§ **Records for this task**
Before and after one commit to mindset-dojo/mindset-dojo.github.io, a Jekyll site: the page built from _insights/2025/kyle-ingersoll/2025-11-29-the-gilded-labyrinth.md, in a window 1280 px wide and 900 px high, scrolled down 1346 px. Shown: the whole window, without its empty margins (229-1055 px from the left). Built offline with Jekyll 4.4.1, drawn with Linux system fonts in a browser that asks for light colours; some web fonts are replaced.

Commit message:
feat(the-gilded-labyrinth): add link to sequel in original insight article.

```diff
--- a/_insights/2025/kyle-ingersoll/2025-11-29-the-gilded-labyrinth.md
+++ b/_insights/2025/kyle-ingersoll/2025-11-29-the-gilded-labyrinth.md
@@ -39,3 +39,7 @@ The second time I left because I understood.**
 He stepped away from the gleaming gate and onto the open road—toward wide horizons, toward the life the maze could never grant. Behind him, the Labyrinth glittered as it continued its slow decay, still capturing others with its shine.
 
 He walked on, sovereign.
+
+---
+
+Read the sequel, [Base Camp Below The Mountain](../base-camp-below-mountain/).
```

§ **Work instructions**
Having read the entries above, repeat them exactly.

§ **Your response**
Before and after one commit to mindset-dojo/mindset-dojo.github.io, a Jekyll site: the page built from _insights/2025/kyle-ingersoll/2025-11-29-the-gilded-labyrinth.md, in a window 1280 px wide and 900 px high, scrolled down 1346 px. Shown: the whole window, without its empty margins (229-1055 px from the left). Built offline with Jekyll 4.4.1, drawn with Linux system fonts in a browser that asks for light colours; some web fonts are replaced.

Commit message:
feat(the-gilded-labyrinth): add link to sequel in original insight article.

```diff
--- a/_insights/2025/kyle-ingersoll/2025-11-29-the-gilded-labyrinth.md
+++ b/_insights/2025/kyle-ingersoll/2025-11-29-the-gilded-labyrinth.md
@@ -39,3 +39,7 @@ The second time I left because I understood.**
 He stepped away from the gleaming gate and onto the open road—toward wide horizons, toward the life the maze could never grant. Behind him, the Labyrinth glittered as it continued its slow decay, still capturing others with its shine.
 
 He walked on, sovereign.
+
+---
+
+Read the sequel, [Base Camp Below The Mountain](../base-camp-below-mountain/).
```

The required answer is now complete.